As a major step towards curbing the illegal bottom trawling by Indian fishermen in Sri Lankan waters, the Fisheries Ministry has taken steps through diplomatic channels to share the details of intruding Indian trawlers, a senior Fisheries Ministry official said.
The Fisheries Ministry was collecting details such as satellite locations in the Palk Strait from the Sri Lanka Navy, Coastguard and sharing them with the Indian counterparts through diplomatic channels in Colombo.
“We have taken many steps to stop the intrusion of Indian fishermen into our Northern seas, because it affects the livelihood of the Northern fisherfolk, in addition to COVID-19 health concerns,” the official said while stressing the Indian side were more accommodative in addressing this longstanding dispute.
Yesterday, 97 Indian fishermen from Rameswaram in Tamil Nadu were told by the Tamil Nadu Fisheries authorities that their fishing licences were cancelled along with their fuel quota since their trawlers had engaged in fishing in Lankan territorial waters according to data forwarded by the Sri Lankan authorities.
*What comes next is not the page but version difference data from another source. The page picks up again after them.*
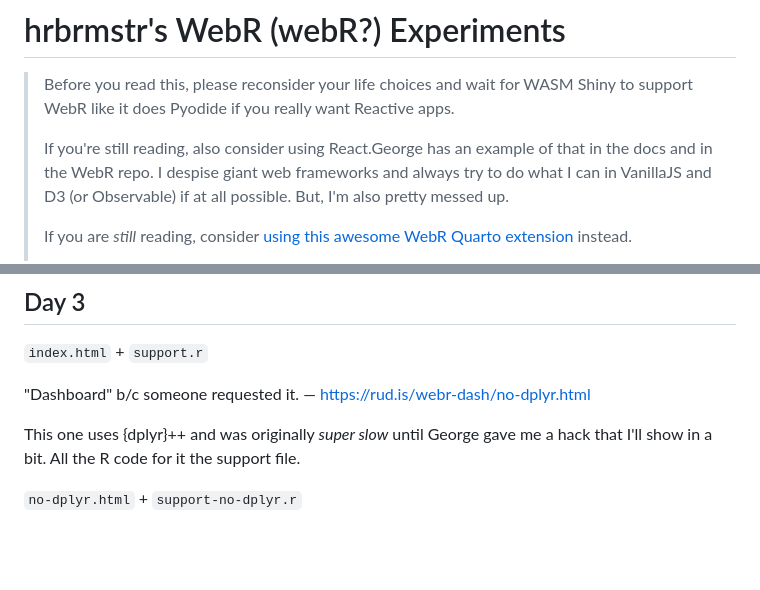
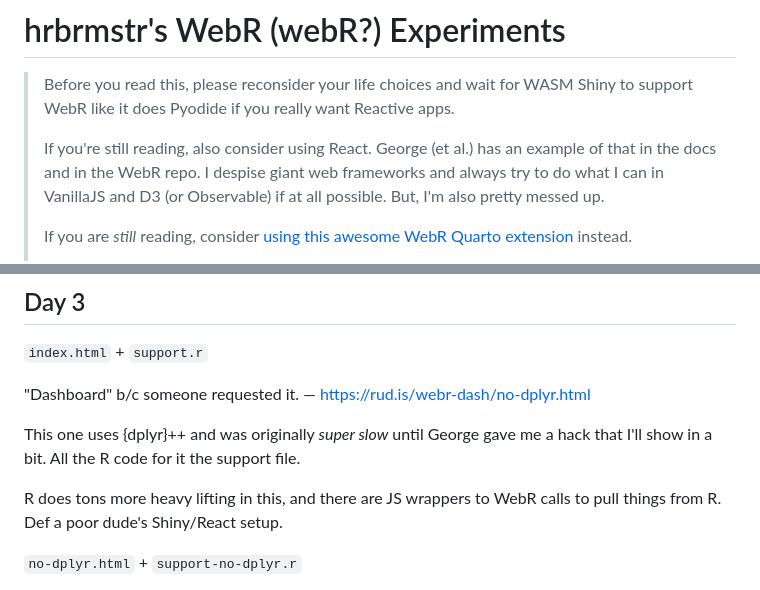
Before and after one commit to hrbrmstr/webr-experiments, a Markdown page: README.md, 2 parts joined by grey strips. Drawn GitHub-style; blank space fills up the shorter version.

Commit message:
chore: initial commit

```diff
--- a/README.md
+++ b/README.md
@@ -2,7 +2,7 @@
 
 >Before you read this, please reconsider your life choices and wait for WASM Shiny to support WebR like it does Pyodide if you really want Reactive apps.
 >
->If you're still reading, also consider using React.George has an example of that in the docs and in the WebR repo. I despise giant web frameworks and always try to do what I can in VanillaJS and D3 (or Observable) if at all possible. But, I'm also pretty messed up.
+>If you're still reading, also consider using React. George (et al.) has an example of that in the docs and in the WebR repo. I despise giant web frameworks and always try to do what I can in VanillaJS and D3 (or Observable) if at all possible. But, I'm also pretty messed up.
 >
 >If you are _still_ reading, consider [using this awesome WebR Quarto extension](https://github.com/coatless/quarto-webr) instead.
 >
@@ -63,6 +63,8 @@ I went back and re-added that to these to make them faster.
 
 This one uses {dplyr}++ and was originally _super slow_ until George gave me a hack that I'll show in a bit. All the R code for it the support file.
 
+R does tons more heavy lifting in this, and there are JS wrappers to WebR calls to pull things from R. Def a poor dude's Shiny/React setup.
+
 `no-dplyr.html` + `support-no-dplyr.r`
 
 Same Dashboard but it's much faster, but that's kind of meaningless b/c the both load stupid fast now.
```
The Rameshwaram fishermen who were prepared to go to sea staged a protest demanding that they be allowed to go fishing. Their boat number details were shared with Indian authorities. The Indian fishermen claim that whenever they were accused of trespassing into Lankan seas by officials, they used to write a letter apologising for their conduct.
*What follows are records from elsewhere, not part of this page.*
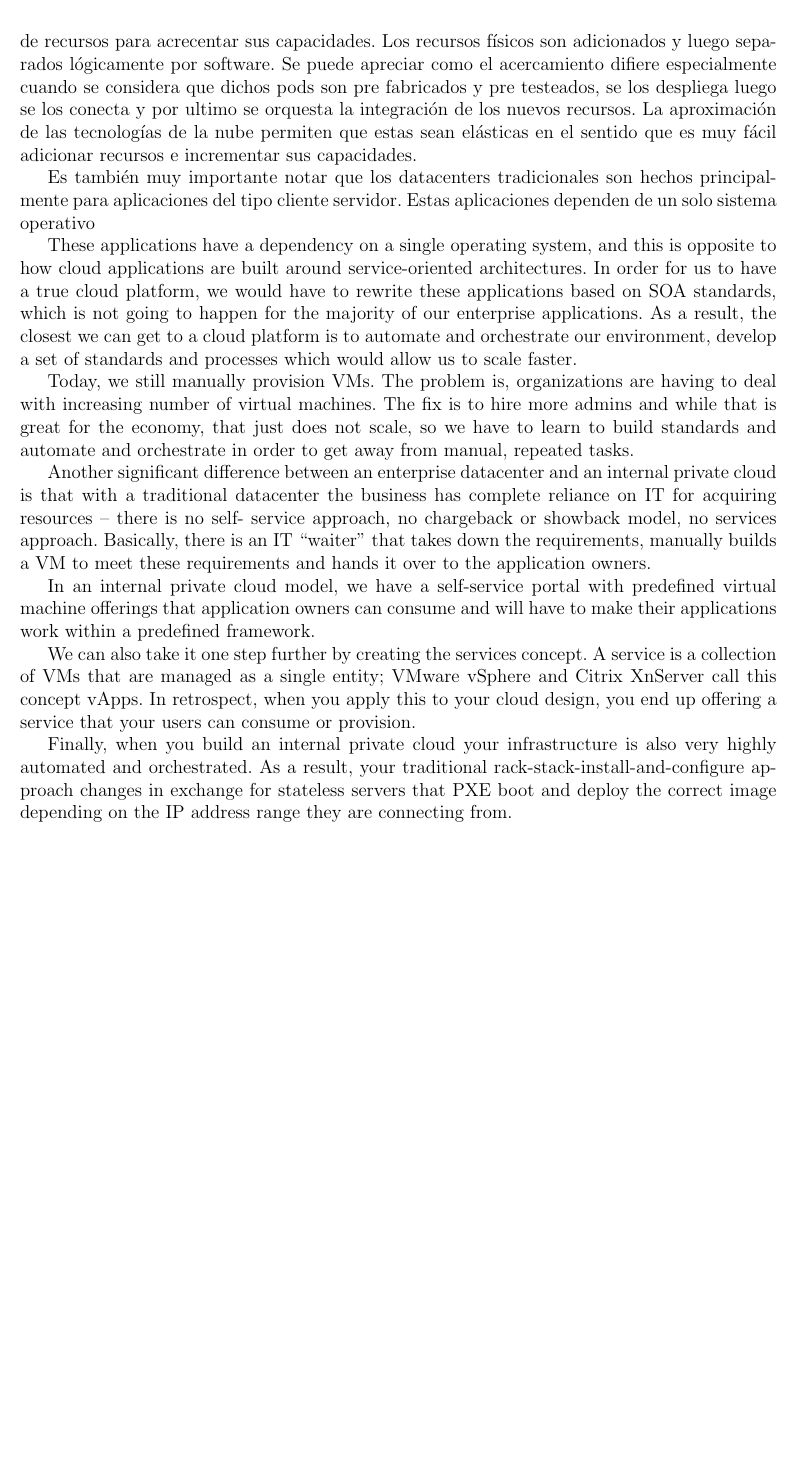
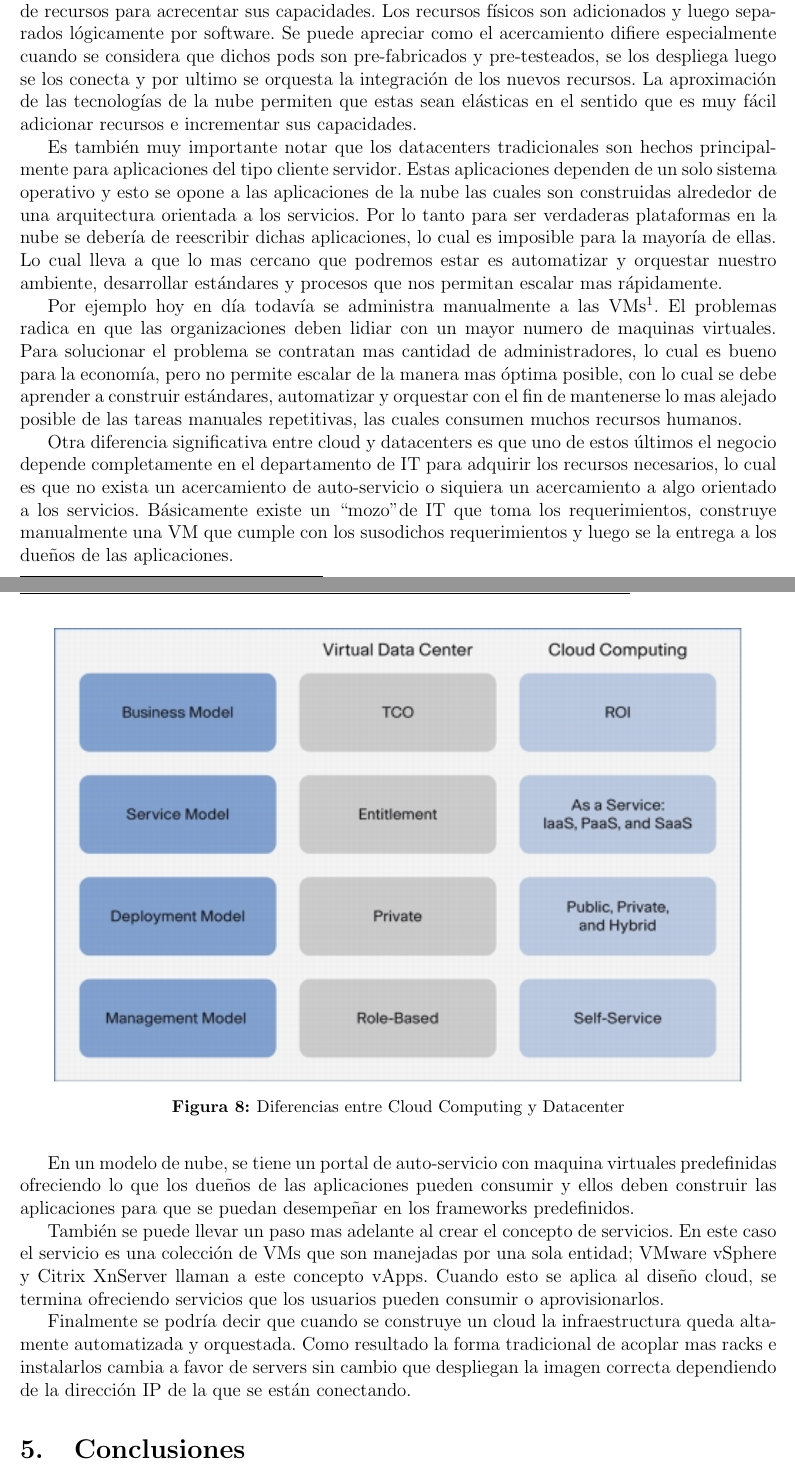
Before and after one commit to ignacioPL/RedesDeDatos, a LaTeX document (tpCC.tex): part of page 13 of 14 before the commit and two parts of pages 13 and 14 of 15 after it, the two joined at a grey line, cut so that both start at the same text, the shorter picture padded with empty space. Compiled offline with pdfLaTeX.

Commit message:
se agrega datacenter y se suben imagenes

```diff
--- a/tpCC.tex
+++ b/tpCC.tex
@@ -579,54 +585,66 @@ con la responsabilidad para crear confianza.
 \end{itemize}
 
 \section{Diferencias entre un Datacenter y Cloud Computing}
-El datacenter tradicional actualmente es construido añadiendo mas poder de computo, mas almacenamiento
-y mayor networking. Si se observa mas detenidamente en como se adquieren y construyen estos recursos, se puede
-notar que estos componentes se compran individualmente y luego son puestos todos en conjunto. También se tiende
-a escalarlos de manera separada: se necesita mas espacio, se adquieren mas discos, se necesita mas
-procesamiento, se compran mas serves, etc. Dicho proceso es lento y requiere de trabajo intensivo, pero así se
-lo ha realizado siempre y no es muy tenido en cuenta actualmente.
+El datacenter tradicional actualmente es construido añadiendo mas poder de computo, mas
+almacenamiento y mayor networking. Si se observa mas detenidamente en como se adquieren y construyen
+estos recursos, se puede notar que estos componentes se compran individualmente y luego son puestos
+todos en conjunto. También se tiende a escalarlos de manera separada: se necesita mas espacio, se
+adquieren mas discos, se necesita mas procesamiento, se compran mas serves, etc. Dicho proceso es
+lento y requiere de trabajo intensivo, pero así se lo ha realizado siempre y no es muy tenido en
+cuenta actualmente.
 
 En un ambiente cloud adquirir recursos es diferente. Estos se adquieren en pods o contenedores de
-procesamiento, red y almacenamiento el cual simplemente se adiciona a nuestro pool de recursos para acrecentar
-sus capacidades. Los recursos físicos son adicionados y luego separados lógicamente por software. Se puede
-apreciar como el acercamiento difiere especialmente cuando se considera que dichos pods son pre fabricados y
-pre testeados, se los despliega luego se los conecta y por ultimo se orquesta la integración de los nuevos
-recursos. La aproximación de las tecnologías de la nube permiten que estas sean elásticas en el sentido que es
-muy fácil adicionar recursos e incrementar sus capacidades.
+procesamiento, red y almacenamiento el cual simplemente se adiciona a nuestro pool de recursos para
+acrecentar sus capacidades. Los recursos físicos son adicionados y luego separados lógicamente por
+software. Se puede apreciar como el acercamiento difiere especialmente cuando se considera que dichos
+pods son pre-fabricados y pre-testeados, se los despliega luego se los conecta y por ultimo se
+orquesta la integración de los nuevos recursos. La aproximación de las tecnologías de la nube
+permiten que estas sean elásticas en el sentido que es muy fácil adicionar recursos e incrementar sus
+capacidades.
 
-Es también muy importante notar que los datacenters tradicionales son hechos principalmente para aplicaciones
-del tipo cliente servidor. Estas aplicaciones dependen de un solo sistema operativo
+\begin{figure}[h!]
+ \centering
+ \includegraphics[width=0.91\textwidth]{white_paper.jpg}
+\caption[Diferencia Entre Cloud y Datacenter]{Diferencias entre Cloud Computing y Datacenter}
+\end{figure}\par
 
- These applications have a dependency on a single operating system, and this is opposite to how
-cloud applications are built around service-oriented architectures. In order for us to have a true cloud
-platform, we would have to rewrite these applications based on SOA standards, which is not going to happen for
-the majority of our enterprise applications. As a result, the closest we can get to a cloud platform is to
-automate and orchestrate our environment, develop a set of standards and processes which would allow us to
-scale faster.
+Es también muy importante notar que los datacenters tradicionales son hechos principalmente para
+aplicaciones del tipo cliente servidor. Estas aplicaciones dependen de un solo sistema operativo y
+esto se opone a las aplicaciones de la nube las cuales son construidas alrededor de una arquitectura
+orientada a los servicios. Por lo tanto para ser verdaderas plataformas en la nube se debería de
+reescribir dichas aplicaciones, lo cual es imposible para la mayoría de ellas. Lo cual lleva a que
+lo mas cercano que podremos estar es automatizar y orquestar nuestro ambiente, desarrollar estándares
+y procesos que nos permitan escalar mas rápidamente.
 
-Today, we still manually provision VMs. The problem is, organizations are having to deal with increasing number
-of virtual machines. The fix is to hire more admins and while that is great for the economy, that just does not
-scale, so we have to learn to build standards and automate and orchestrate in order to get away from manual,
-repeated tasks.
+Por ejemplo hoy en día todavía se administra manualmente a las VMs\footnote{Virtual Machines}. El
+problemas radica en que las organizaciones deben lidiar con un mayor numero de maquinas virtuales.
+Para solucionar el problema se contratan mas cantidad de administradores, lo cual es bueno para la
+economía, pero no permite escalar de la manera mas óptima posible, con lo cual se debe aprender a
+construir estándares, automatizar y orquestar con el fin de mantenerse lo mas alejado posible de
+las tareas manuales repetitivas, las cuales consumen muchos recursos humanos.
 
-Another significant difference between an enterprise datacenter and an internal private cloud is that with a
-traditional datacenter the business has complete reliance on IT for acquiring resources -- there is no self-
-service approach, no chargeback or showback model, no services approach. Basically, there is an IT “waiter”
-that takes down the requirements, manually builds a VM to meet these requirements and hands it over to the
-application owners.
+Otra diferencia significativa entre cloud y datacenters es que uno de estos últimos el negocio
+depende completamente en el departamento de IT para adquirir los recursos necesarios, lo cual es que
+no exista un acercamiento de auto-servicio o siquiera un acercamiento a algo orientado a los
+servicios. Básicamente existe un ``mozo" de IT que toma los requerimientos, construye manualmente una
+VM que cumple con los susodichos requerimientos y luego se la entrega a los dueños de las
+aplicaciones.
 
-In an internal private cloud model, we have a self-service portal with predefined virtual machine offerings
-that application owners can consume and will have to make their applications work within a predefined
-framework.
+En un modelo de nube, se tiene un portal de auto-servicio con maquina virtuales predefinidas
+ofreciendo lo que los dueños de las aplicaciones pueden consumir y ellos deben construir las
+aplicaciones para que se puedan desempeñar en los frameworks predefinidos.
 
-We can also take it one step further by creating the services concept. A service is a collection of VMs that
-are managed as a single entity; VMware vSphere and Citrix XnServer call this concept vApps. In retrospect, when
-you apply this to your cloud design, you end up offering a service that your users can consume or provision.
+También se puede llevar un paso mas adelante al crear el concepto de servicios. En este caso el
+servicio es una colección de VMs que son manejadas por una sola entidad; VMware vSphere y Citrix
+XnServer llaman a este concepto vApps. Cuando esto se aplica al diseño cloud, se termina ofreciendo
+servicios que los usuarios pueden consumir o aprovisionarlos.
 
-Finally, when you build an internal private cloud your infrastructure is also very highly automated and
-orchestrated. As a result, your traditional rack-stack-install-and-configure approach changes in exchange for
-stateless servers that PXE boot and deploy the correct image depending on the IP address range they are
-connecting from.
+Finalmente se podría decir que cuando se construye un cloud la infraestructura queda altamente
+automatizada y orquestada. Como resultado la forma tradicional de acoplar mas racks e instalarlos
+cambia a favor de servers sin cambio que despliegan la imagen correcta dependiendo de la dirección IP
+de la que se están conectando.
+
+\section{Conclusiones}
 
 \newpage
 
```
Also changed, not shown: cloudsecurity1220.png (added), white_paper.jpg (added), tpCC.tex (18 more changed lines).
Navy Spokesman Indika de Silva acknowledged that the Navy was sharing the details of Indian trawlers that entered into Sri Lankan waters and engaged in bottom trawling but refused to elaborate on how the Navy collected the data.
Fisheries Minister Douglas Devananda on Wednesday said the government was closely following up the matter with the Indian authorities through diplomatic channels to find a solution to the fishing dispute.
Taking part in a committee stage debate in Parliament, he said the matter was raised at the recent virtual meeting between the Prime Ministers of the two countries and it was decided to explore the possibilities of stopping Indian fishermen from trespassing into Sri Lankan waters.
Northern fishermen alleged that Indian fishermen came as close as three kilometres to the coastal areas to engage in fishing while the Navy turned a blind eye by not arresting them due to COVID-19 risks.
Courtesy : Sunday Times